▸ **What is required**
The response should hold each line from the entries below where "scheme" is found.

▸ **Material shown**
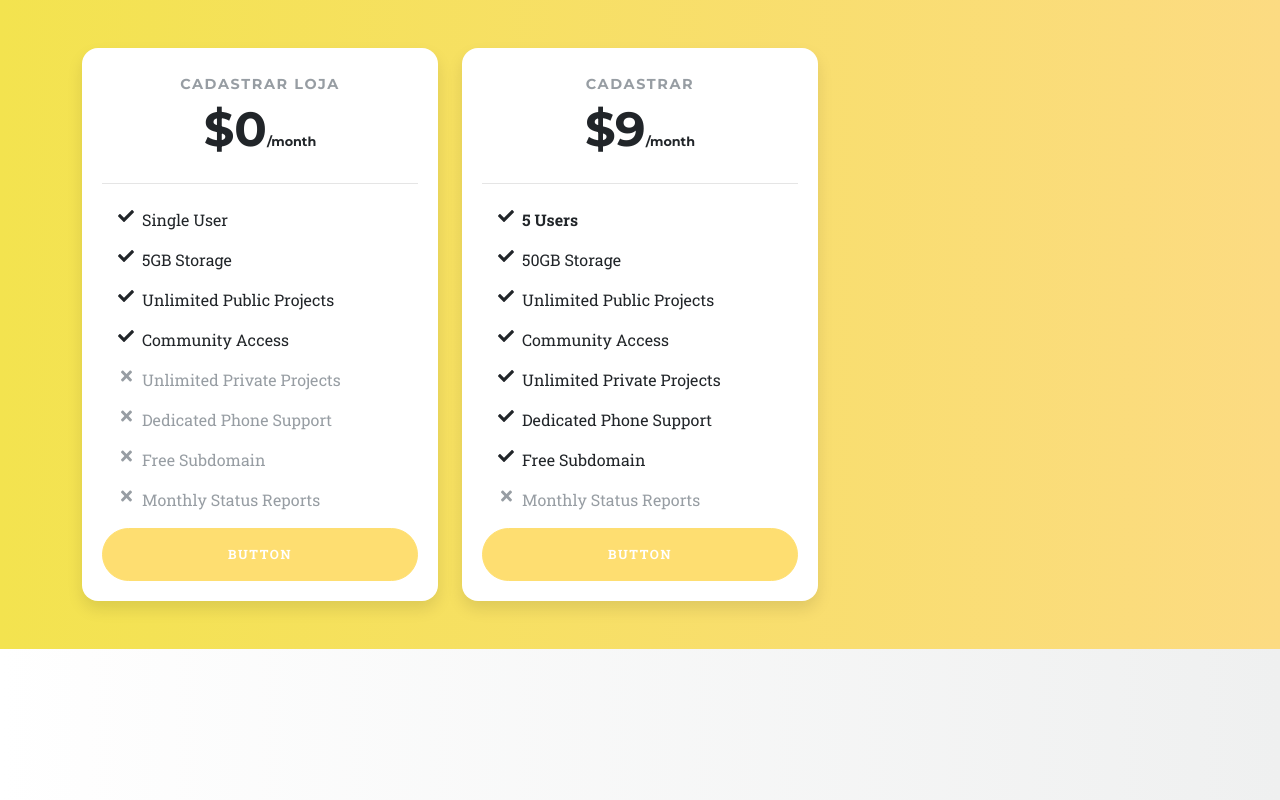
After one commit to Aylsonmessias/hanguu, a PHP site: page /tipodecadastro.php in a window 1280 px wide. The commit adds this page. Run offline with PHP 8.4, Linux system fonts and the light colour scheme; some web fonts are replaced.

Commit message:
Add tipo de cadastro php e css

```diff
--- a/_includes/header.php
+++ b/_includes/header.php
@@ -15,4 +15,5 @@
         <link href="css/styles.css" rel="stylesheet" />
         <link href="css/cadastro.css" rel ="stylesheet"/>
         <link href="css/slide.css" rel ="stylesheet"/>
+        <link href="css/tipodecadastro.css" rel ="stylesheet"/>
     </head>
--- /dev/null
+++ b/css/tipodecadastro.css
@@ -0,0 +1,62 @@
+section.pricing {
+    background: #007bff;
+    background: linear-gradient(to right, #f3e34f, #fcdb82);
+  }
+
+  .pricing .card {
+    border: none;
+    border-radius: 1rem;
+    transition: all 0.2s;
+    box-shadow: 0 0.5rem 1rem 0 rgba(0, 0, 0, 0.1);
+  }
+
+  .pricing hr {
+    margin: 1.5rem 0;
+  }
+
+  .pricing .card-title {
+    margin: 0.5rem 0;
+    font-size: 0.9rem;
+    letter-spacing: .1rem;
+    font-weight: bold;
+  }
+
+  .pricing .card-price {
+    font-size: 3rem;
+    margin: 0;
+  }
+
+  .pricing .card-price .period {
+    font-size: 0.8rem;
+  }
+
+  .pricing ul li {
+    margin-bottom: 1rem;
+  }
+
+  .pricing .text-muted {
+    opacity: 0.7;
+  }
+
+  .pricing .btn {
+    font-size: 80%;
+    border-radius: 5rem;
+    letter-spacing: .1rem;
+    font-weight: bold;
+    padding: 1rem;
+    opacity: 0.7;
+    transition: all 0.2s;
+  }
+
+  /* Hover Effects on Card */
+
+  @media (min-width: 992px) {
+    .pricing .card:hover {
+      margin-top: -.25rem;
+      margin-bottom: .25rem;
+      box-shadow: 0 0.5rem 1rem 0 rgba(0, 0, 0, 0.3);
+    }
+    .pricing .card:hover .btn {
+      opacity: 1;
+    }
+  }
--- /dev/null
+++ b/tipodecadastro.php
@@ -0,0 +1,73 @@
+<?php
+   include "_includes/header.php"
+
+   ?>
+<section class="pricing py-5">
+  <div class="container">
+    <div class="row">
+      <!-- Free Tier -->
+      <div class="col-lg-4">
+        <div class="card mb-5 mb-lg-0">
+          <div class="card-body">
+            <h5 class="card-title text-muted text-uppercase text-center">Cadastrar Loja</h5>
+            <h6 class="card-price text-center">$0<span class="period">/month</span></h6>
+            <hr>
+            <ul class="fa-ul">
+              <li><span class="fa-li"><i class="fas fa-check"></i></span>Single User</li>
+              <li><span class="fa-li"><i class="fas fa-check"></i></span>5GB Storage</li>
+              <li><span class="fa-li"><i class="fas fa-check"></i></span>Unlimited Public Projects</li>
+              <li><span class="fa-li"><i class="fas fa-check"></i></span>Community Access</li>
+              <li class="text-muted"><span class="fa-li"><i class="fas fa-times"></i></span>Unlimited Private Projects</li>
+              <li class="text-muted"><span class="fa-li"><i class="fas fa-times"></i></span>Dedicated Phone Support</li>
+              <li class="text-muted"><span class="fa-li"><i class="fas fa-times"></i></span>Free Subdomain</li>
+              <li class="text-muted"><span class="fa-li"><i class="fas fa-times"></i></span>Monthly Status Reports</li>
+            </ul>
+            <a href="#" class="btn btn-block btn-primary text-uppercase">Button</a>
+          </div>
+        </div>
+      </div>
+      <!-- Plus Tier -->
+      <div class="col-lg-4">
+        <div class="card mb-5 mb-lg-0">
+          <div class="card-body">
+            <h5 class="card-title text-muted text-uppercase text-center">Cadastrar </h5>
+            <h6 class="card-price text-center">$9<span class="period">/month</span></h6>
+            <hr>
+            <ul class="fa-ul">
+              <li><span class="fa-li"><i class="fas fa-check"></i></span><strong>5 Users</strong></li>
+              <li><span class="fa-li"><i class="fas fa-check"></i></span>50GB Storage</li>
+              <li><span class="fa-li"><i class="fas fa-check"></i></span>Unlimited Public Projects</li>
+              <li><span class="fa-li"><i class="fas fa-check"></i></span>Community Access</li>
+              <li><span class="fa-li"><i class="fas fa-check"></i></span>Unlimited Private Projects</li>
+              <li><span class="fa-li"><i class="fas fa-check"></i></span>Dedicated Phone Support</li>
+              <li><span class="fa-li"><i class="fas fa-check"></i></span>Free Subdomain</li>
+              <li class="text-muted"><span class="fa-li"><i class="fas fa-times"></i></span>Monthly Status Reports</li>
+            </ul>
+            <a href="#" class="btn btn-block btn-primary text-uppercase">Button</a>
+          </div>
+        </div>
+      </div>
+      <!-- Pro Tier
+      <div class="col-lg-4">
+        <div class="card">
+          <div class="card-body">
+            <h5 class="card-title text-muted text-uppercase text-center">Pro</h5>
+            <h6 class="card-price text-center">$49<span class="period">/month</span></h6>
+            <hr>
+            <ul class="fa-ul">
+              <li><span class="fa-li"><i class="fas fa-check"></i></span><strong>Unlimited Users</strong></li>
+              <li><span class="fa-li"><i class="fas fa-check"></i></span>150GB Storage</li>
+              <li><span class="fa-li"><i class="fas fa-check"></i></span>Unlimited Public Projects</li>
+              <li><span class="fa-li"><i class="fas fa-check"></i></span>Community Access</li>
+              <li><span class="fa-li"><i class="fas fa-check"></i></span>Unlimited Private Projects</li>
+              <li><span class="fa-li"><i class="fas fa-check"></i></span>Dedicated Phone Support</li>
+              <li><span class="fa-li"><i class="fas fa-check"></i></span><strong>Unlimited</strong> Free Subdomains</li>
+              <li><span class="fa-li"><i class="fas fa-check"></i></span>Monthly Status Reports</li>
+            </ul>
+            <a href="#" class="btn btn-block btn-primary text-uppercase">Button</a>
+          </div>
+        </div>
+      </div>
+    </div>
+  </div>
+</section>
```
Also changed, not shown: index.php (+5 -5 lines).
==
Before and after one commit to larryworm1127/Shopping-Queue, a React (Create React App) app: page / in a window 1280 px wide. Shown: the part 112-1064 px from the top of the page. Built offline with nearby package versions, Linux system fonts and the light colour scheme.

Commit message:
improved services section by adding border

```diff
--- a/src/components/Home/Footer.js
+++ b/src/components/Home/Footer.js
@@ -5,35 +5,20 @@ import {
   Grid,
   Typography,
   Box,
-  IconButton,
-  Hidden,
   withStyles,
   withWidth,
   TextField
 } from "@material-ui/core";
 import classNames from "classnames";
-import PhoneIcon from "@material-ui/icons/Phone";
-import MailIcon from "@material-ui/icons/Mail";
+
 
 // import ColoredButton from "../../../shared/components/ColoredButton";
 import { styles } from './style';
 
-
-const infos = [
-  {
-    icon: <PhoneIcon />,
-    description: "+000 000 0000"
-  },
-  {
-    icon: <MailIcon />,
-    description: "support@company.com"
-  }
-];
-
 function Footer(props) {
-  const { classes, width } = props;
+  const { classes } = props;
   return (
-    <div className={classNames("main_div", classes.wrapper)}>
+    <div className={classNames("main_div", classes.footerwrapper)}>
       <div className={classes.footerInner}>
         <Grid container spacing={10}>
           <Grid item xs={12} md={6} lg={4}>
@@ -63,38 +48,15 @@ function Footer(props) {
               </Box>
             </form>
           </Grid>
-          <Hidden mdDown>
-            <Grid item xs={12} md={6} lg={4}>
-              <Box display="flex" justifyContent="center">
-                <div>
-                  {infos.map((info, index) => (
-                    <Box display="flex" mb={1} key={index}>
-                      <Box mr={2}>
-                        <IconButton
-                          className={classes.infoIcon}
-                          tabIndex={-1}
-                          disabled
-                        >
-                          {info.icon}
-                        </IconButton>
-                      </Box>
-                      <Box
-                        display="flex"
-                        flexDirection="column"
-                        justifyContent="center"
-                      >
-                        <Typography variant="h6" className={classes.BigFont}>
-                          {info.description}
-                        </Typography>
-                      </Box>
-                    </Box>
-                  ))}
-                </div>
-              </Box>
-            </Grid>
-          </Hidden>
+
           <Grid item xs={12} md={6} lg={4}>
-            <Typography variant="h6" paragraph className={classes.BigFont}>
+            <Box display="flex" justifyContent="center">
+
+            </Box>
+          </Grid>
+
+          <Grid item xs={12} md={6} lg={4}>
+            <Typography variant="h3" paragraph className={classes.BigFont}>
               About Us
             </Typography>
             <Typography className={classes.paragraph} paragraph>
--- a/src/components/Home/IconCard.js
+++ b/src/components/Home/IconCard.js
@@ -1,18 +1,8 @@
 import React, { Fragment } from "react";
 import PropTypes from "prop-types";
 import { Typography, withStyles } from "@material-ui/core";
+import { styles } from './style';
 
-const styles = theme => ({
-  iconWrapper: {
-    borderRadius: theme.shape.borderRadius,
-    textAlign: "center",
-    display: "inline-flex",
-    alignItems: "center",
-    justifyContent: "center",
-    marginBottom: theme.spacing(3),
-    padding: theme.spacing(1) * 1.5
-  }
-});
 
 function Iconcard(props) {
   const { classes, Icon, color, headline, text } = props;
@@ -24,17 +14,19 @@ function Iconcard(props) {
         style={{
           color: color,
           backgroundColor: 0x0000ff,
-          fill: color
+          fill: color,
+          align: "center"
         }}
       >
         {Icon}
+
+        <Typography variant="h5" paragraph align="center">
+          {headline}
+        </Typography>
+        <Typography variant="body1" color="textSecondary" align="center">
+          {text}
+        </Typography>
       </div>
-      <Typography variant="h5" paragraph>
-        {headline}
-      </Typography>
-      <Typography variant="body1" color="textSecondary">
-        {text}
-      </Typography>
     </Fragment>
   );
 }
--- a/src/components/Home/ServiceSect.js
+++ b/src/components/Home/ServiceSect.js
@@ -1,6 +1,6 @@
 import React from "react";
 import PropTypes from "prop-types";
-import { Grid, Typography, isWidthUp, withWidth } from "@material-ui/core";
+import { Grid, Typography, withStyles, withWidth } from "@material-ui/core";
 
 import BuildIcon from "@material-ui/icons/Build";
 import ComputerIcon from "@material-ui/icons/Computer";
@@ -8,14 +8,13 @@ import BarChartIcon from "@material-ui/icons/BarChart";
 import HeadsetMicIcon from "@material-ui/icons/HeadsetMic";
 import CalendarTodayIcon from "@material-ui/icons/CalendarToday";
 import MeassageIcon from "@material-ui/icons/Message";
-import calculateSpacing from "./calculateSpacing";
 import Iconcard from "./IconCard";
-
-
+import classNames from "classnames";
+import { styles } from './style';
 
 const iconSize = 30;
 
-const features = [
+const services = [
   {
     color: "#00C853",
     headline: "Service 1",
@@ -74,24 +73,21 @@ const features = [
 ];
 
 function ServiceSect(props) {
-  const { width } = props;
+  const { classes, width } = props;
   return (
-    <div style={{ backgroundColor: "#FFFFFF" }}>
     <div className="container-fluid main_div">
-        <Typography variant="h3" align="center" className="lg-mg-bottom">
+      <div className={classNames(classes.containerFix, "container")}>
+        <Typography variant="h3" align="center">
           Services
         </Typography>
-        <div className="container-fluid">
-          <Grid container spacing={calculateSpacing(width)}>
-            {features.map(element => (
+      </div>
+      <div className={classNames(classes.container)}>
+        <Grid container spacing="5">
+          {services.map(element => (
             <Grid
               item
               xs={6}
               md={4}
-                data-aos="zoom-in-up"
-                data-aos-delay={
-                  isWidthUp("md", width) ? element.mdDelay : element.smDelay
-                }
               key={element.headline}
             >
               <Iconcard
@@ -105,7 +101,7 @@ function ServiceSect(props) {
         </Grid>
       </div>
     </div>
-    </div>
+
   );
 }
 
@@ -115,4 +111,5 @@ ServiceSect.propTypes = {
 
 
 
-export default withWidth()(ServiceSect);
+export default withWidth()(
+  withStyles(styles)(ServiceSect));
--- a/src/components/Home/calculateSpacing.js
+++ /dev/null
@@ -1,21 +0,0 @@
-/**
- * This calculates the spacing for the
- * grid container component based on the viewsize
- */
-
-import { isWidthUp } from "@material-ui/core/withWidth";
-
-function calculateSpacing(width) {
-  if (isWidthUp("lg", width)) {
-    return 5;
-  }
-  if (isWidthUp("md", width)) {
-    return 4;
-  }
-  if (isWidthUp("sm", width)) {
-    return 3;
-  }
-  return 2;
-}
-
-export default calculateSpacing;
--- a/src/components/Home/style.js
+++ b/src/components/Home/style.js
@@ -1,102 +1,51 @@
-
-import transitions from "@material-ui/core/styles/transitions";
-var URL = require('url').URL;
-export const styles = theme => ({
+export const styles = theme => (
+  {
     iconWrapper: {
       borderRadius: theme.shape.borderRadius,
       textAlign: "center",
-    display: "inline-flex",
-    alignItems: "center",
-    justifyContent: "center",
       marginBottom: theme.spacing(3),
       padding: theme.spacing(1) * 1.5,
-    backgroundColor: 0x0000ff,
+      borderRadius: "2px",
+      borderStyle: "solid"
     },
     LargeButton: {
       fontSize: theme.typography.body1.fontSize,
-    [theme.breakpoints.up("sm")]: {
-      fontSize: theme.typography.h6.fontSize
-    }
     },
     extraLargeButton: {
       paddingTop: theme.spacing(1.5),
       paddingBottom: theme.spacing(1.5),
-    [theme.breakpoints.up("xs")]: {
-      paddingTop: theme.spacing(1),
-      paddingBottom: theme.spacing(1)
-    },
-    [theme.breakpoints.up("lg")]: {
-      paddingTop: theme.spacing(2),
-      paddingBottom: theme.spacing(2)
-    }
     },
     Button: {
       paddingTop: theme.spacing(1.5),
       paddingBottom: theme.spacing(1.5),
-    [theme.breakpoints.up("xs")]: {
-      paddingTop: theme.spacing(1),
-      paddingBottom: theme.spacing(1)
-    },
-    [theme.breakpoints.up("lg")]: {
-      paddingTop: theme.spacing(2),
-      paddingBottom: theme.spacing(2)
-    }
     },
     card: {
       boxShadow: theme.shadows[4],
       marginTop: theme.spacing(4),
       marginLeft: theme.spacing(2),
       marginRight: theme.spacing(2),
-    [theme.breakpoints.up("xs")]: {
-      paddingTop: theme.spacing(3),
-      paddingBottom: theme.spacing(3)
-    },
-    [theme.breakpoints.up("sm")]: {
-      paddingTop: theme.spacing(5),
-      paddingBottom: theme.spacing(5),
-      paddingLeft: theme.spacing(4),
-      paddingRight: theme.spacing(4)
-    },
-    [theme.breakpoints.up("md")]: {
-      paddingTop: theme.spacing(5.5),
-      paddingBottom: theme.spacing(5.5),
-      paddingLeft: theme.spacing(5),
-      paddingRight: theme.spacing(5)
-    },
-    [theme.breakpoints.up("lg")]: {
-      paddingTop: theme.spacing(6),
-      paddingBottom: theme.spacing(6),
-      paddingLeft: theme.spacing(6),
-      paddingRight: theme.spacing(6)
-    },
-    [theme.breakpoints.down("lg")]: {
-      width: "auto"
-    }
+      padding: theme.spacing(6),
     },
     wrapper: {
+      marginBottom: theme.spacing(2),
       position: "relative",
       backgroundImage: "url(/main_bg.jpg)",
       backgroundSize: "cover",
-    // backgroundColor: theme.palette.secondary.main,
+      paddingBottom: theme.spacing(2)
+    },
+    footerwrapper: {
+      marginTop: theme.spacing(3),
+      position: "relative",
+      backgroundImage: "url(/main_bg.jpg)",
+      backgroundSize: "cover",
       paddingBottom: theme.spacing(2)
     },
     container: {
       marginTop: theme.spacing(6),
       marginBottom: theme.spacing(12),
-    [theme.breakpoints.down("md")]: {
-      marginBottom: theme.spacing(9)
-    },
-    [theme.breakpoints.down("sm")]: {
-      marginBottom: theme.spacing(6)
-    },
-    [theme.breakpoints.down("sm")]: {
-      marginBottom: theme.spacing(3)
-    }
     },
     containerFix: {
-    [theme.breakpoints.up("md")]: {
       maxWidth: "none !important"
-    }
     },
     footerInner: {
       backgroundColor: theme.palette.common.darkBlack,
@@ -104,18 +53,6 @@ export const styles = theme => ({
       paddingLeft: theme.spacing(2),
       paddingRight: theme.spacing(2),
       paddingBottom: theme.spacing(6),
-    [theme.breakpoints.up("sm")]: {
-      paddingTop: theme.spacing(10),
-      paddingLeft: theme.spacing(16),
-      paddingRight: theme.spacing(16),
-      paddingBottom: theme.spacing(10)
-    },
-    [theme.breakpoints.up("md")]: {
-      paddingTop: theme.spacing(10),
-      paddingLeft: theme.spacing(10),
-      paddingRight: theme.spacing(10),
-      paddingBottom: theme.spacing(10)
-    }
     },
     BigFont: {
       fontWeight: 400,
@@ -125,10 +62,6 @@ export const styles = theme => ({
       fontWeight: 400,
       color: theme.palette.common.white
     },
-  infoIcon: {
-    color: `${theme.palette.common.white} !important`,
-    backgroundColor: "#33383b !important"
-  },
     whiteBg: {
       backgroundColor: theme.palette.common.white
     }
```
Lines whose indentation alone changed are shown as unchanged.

▸ **Output for this exercise**
After one commit to Aylsonmessias/hanguu, a PHP site: page /tipodecadastro.php in a window 1280 px wide. The commit adds this page. Run offline with PHP 8.4, Linux system fonts and the light colour scheme; some web fonts are replaced.
Before and after one commit to larryworm1127/Shopping-Queue, a React (Create React App) app: page / in a window 1280 px wide. Shown: the part 112-1064 px from the top of the page. Built offline with nearby package versions, Linux system fonts and the light colour scheme.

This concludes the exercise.